What you are asked to do -
Look through the data below and return each line where "this" appears.

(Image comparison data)
* * * * * * *

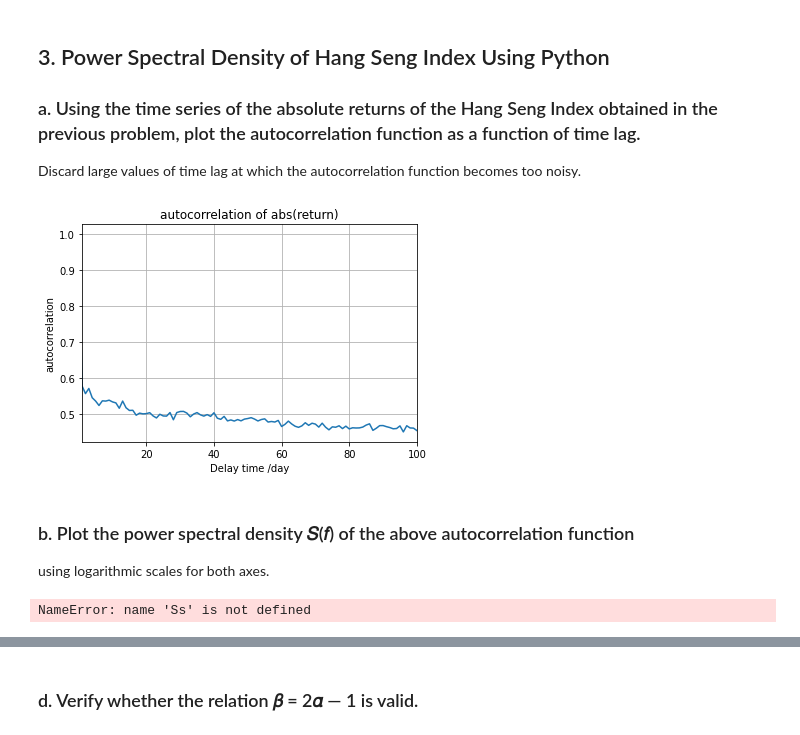
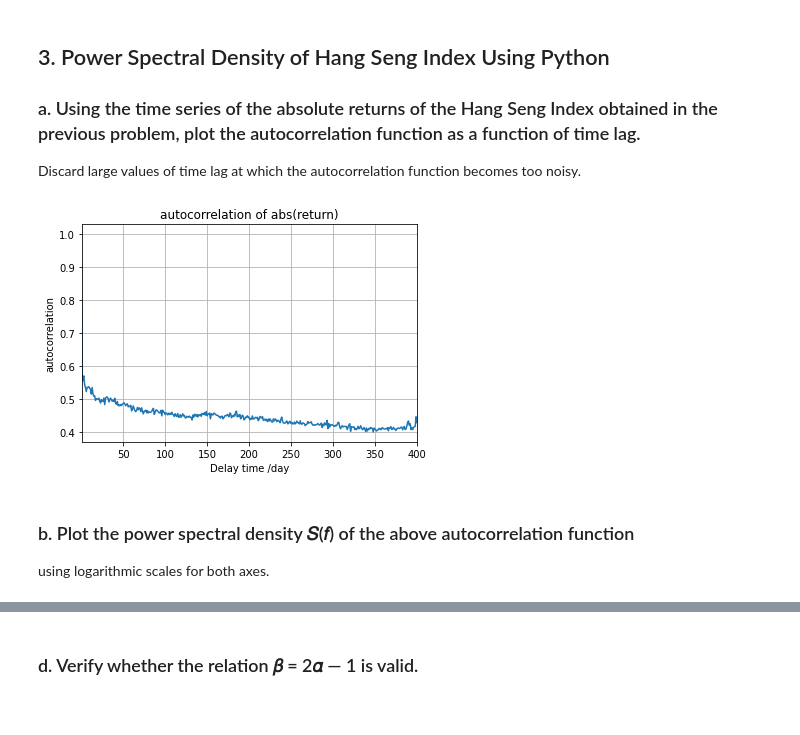
Before and after one commit to Algebra-FUN/DDM-Coursework, a Jupyter notebook: MSDM5003/Assignment/HW5/HW5.ipynb, the cells around one changed output, grey strips where cells are left out. Saved outputs shown, nothing was run; the diff lists cells and outputs as text; code cells hidden in the pictures.

```diff
--- a/MSDM5003/Assignment/HW5/HW5.ipynb
+++ b/MSDM5003/Assignment/HW5/HW5.ipynb
@@ -261,25 +261,24 @@ plt.show()
 ### a. Using the time series of the absolute returns of the Hang Seng Index obtained in the previous problem, plot the autocorrelation function as a function of time lag.
 Discard large values of time lag at which the autocorrelation function becomes too noisy.
 # %%
-maxlags=100
+maxlags=400
 ts,Cs,*_=plt.acorr(ret,maxlags=maxlags,usevlines=False,linestyle="-",marker=" ")
 plt.title("autocorrelation of abs(return)")
 plt.xlabel("Delay time /day")
 plt.ylabel("autocorrelation")
 plt.xlim([1,maxlags])
 plt.grid(True)
 plt.show()
 # %% [output]
-[figure, old version]
+[figure, new version]
 # %% [markdown]
 ### b. Plot the power spectral density 𝑆(𝑓) of the above autocorrelation function
 using logarithmic scales for both axes.
 # %%
-fs=np.fft.fftfreq(Ss.size)
+Cs=Cs[ts>0]
 Ss=np.fft.rfft(Cs)
+fs=np.fft.rfftfreq(Cs.size)
 As=np.abs(Ss)
-# %% [output]
-NameError: name 'Ss' is not defined
 # %%
 plt.plot(fs,As)
 plt.grid(True)
```
Also changed, not shown: parts of 11 cells of this notebook.
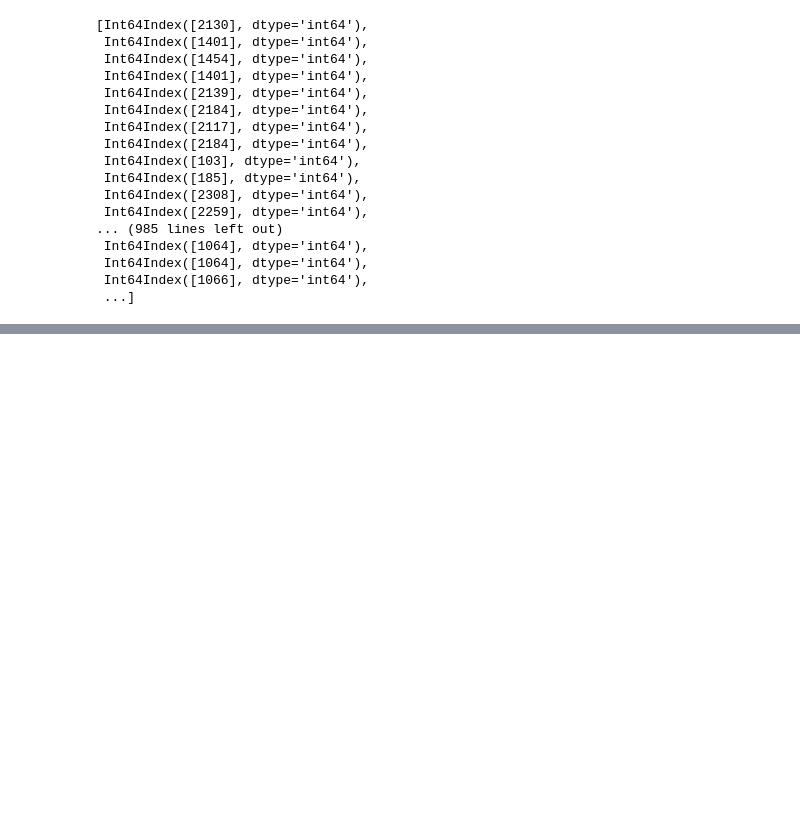
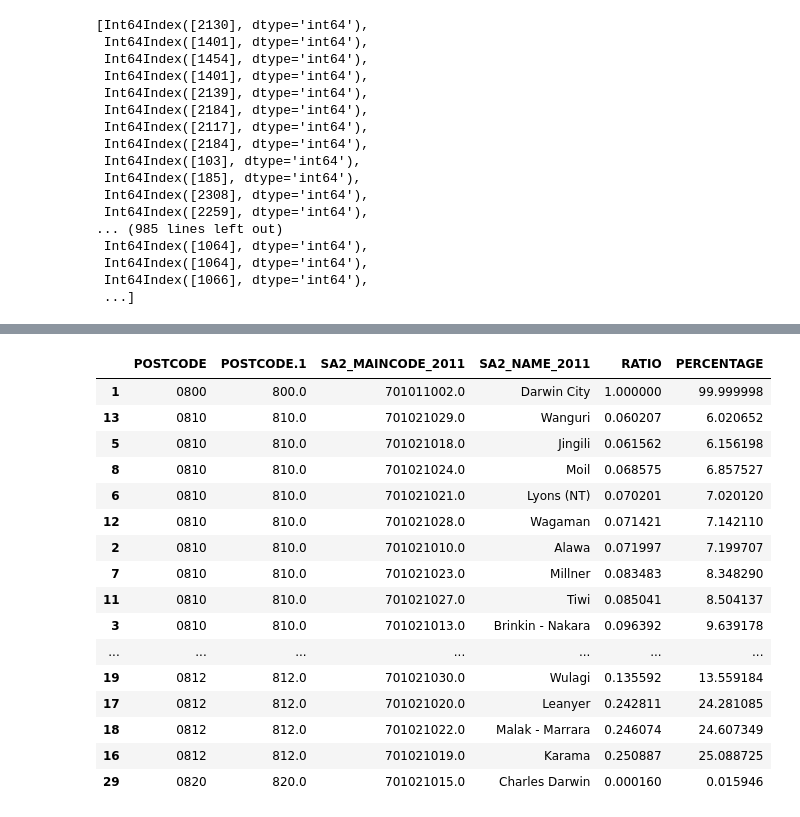
Before and after one commit to MAST30034-Applied-Data-Science/generic-buy-now-pay-later-project-group-11, a Jupyter notebook: notebooks/download_external_datasets.ipynb, the cells around one changed output, grey strips where cells are left out. Saved outputs shown, nothing was run; the diff lists cells and outputs as text; code cells hidden in the pictures; blank space fills up the shorter version.

```diff
--- a/notebooks/download_external_datasets.ipynb
+++ b/notebooks/download_external_datasets.ipynb
@@ -234,0 +317,21 @@ ImportError: Spatial indexes require either `rtree` or `pygeos`. See installatio
+# %%
+# there are postcodes with multiple SA2s
+display(poa_to_sa2.sort_values(by=['POSTCODE', 'PERCENTAGE'], ascending=True).head(20))
+# %% [output]
+|  | POSTCODE | POSTCODE.1 | SA2_MAINCODE_2011 | SA2_NAME_2011 | RATIO | PERCENTAGE |
+| 1 | 0800 | 800.0 | 701011002.0 | Darwin City | 1.000000 | 99.999998 |
+| 13 | 0810 | 810.0 | 701021029.0 | Wanguri | 0.060207 | 6.020652 |
+| 5 | 0810 | 810.0 | 701021018.0 | Jingili | 0.061562 | 6.156198 |
+| 8 | 0810 | 810.0 | 701021024.0 | Moil | 0.068575 | 6.857527 |
+| 6 | 0810 | 810.0 | 701021021.0 | Lyons (NT) | 0.070201 | 7.020120 |
+| 12 | 0810 | 810.0 | 701021028.0 | Wagaman | 0.071421 | 7.142110 |
+| 2 | 0810 | 810.0 | 701021010.0 | Alawa | 0.071997 | 7.199707 |
+| 7 | 0810 | 810.0 | 701021023.0 | Millner | 0.083483 | 8.348290 |
+| 11 | 0810 | 810.0 | 701021027.0 | Tiwi | 0.085041 | 8.504137 |
+| 3 | 0810 | 810.0 | 701021013.0 | Brinkin - Nakara | 0.096392 | 9.639178 |
+| ... | ... | ... | ... | ... | ... | ... |
+| 19 | 0812 | 812.0 | 701021030.0 | Wulagi | 0.135592 | 13.559184 |
+| 17 | 0812 | 812.0 | 701021020.0 | Leanyer | 0.242811 | 24.281085 |
+| 18 | 0812 | 812.0 | 701021022.0 | Malak - Marrara | 0.246074 | 24.607349 |
+| 16 | 0812 | 812.0 | 701021019.0 | Karama | 0.250887 | 25.088725 |
+| 29 | 0820 | 820.0 | 701021015.0 | Charles Darwin | 0.000160 | 0.015946 |
```
Also changed, not shown: parts of 19 cells of this notebook.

* * * * * * *

Exercise response -
Also changed, not shown: parts of 11 cells of this notebook.
Also changed, not shown: parts of 19 cells of this notebook.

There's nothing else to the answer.